World tennis’s crankiest player has staged his most spectacular tantrum yet, and is paying the price in both dollars and reputation.

By David Walker


Posted on May 17, 2019

Nick Kyrgios was defaulted at the Italian Open after he slammed his racquet into the ground, kicked a water bottle, tossed a chair onto the court and then walked off.

The fiery Australian, 24, currently ranked 36 in the world, was playing Norway’s Casper Ruud in a second-round match when he shouted at one or more unknown people in the crowd for disrupting his serve. After receiving a one-game penalty for unsportsmanlike conduct, he erupted.

Kyrgios was fined €20,000 (A$32,458) and forfeited all his ranking points, and €33,635 (A$54,590) in prize money from the tournament. He could also be suspended from the game for a period of time. Ruud himself suggested after the match that Kyrgios should serve a suspension of at least six months.

Later in the day Kyrgios posted a somewhat apologetic message on Instagram:

It’s the latest wild outburst by the player widely regarded as the modern-day successor to 1980s serial misbehaver John McEnroe, with a long series of fine for poor behaviour.

And it comes just days after an interview with tennis journalist and podcaster Ben Rothenberg in which Kyrgios described Novak Djokovic as having “a sick obsession with wanting to be liked”.

“He just wants to be like Roger [Federer],” Kyrgios told Rothenburg. “For me personally – I don’t care right now, I’ve come this far – I feel like he just wants to be liked so much that I just can’t stand him.

“This whole celebration thing that he does after matches, it’s like so cringeworthy. It’s very cringeworthy.”

Kyrgios also described Djokovic as “an unbelievable player … one of the greatest we’ll ever see” and predicted he would surpass Federer’s Grand Slam tournament win record.

But he added: “No matter how many Grand Slams he wins, he will never be the greatest for me. Simply because, I’ve played him twice and like, I’m sorry, but if you can’t beat me, you’re not the greatest of all time.”

In the same interview with Rothenberg, Kyrgios described Rafael Nadal as “super salty”.

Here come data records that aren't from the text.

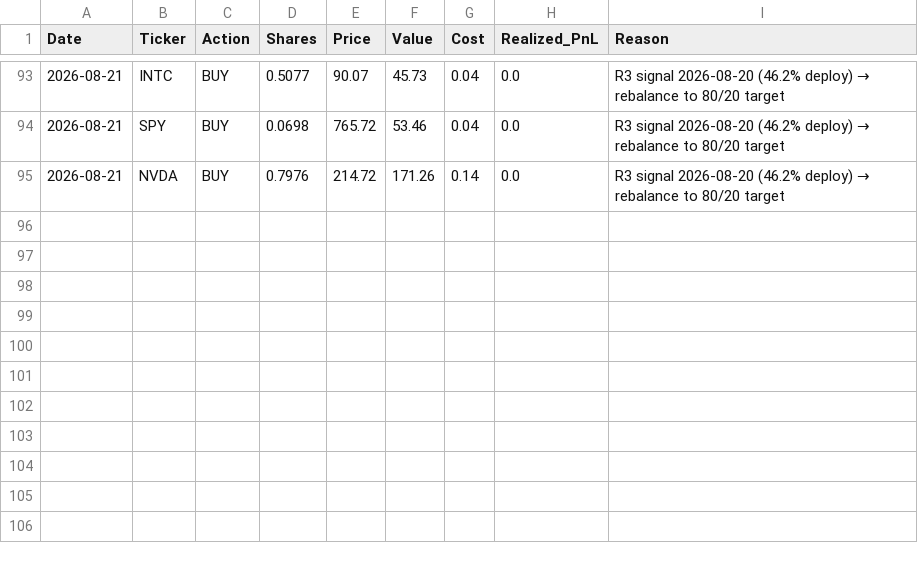
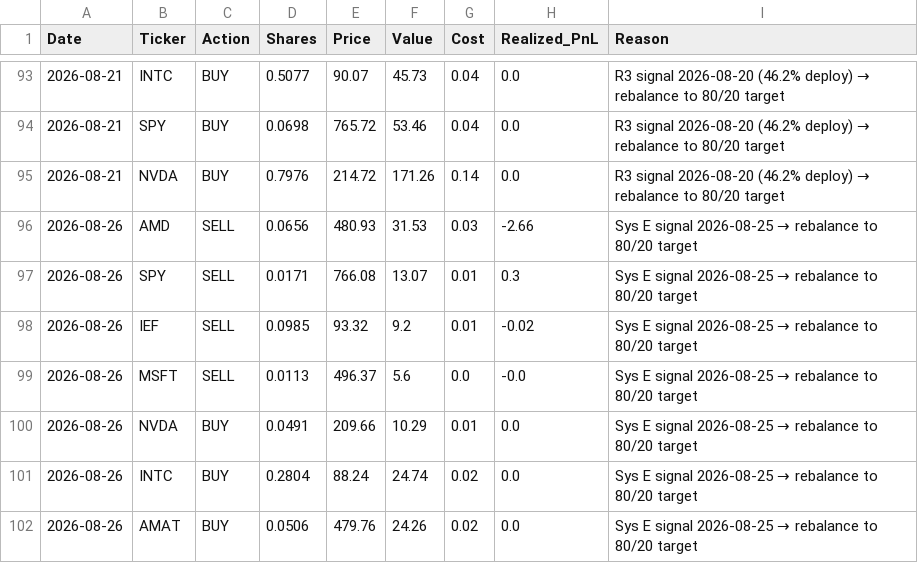
Before and after one commit to emkcufslp-kfc/Makret-Bull-and-Bear-Trap, a CSV file: data/live_trading/trades.csv, drawn as a sheet; only a part is shown, gaps mark what is left out; the diff names each change by its address in the sheet, - before the commit and + after, or states it on an @@ line.

```diff
--- a/data/live_trading/trades.csv
+++ b/data/live_trading/trades.csv
+row 96: 2026-08-26 | AMD | SELL | 0.0656 | 480.93 | 31.53 | 0.03 | -2.66 | Sys E signal 2026-08-25 → rebalance to 80/20 target
+row 97: 2026-08-26 | SPY | SELL | 0.0171 | 766.08 | 13.07 | 0.01 | 0.3 | Sys E signal 2026-08-25 → rebalance to 80/20 target
+row 98: 2026-08-26 | IEF | SELL | 0.0985 | 93.32 | 9.2 | 0.01 | -0.02 | Sys E signal 2026-08-25 → rebalance to 80/20 target
+row 99: 2026-08-26 | MSFT | SELL | 0.0113 | 496.37 | 5.6 | 0.0 | -0.0 | Sys E signal 2026-08-25 → rebalance to 80/20 target
+row 100: 2026-08-26 | NVDA | BUY | 0.0491 | 209.66 | 10.29 | 0.01 | 0.0 | Sys E signal 2026-08-25 → rebalance to 80/20 target
+row 101: 2026-08-26 | INTC | BUY | 0.2804 | 88.24 | 24.74 | 0.02 | 0.0 | Sys E signal 2026-08-25 → rebalance to 80/20 target
+row 102: 2026-08-26 | AMAT | BUY | 0.0506 | 479.76 | 24.26 | 0.02 | 0.0 | Sys E signal 2026-08-25 → rebalance to 80/20 target
```
Also changed, not shown: Platinum_Balanced_Results/Platinum_Equity.csv, data/Fund_Tactical_Results/Fund_Tactical_Prices.csv, 27 other files.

“When he wins, it’s fine. He won’t say anything bad, he’ll credit the opponent, ‘He was a great player.’

“But as soon as I beat him, it’s just like, ‘He has no respect for me, my fans and no respect to the game.’”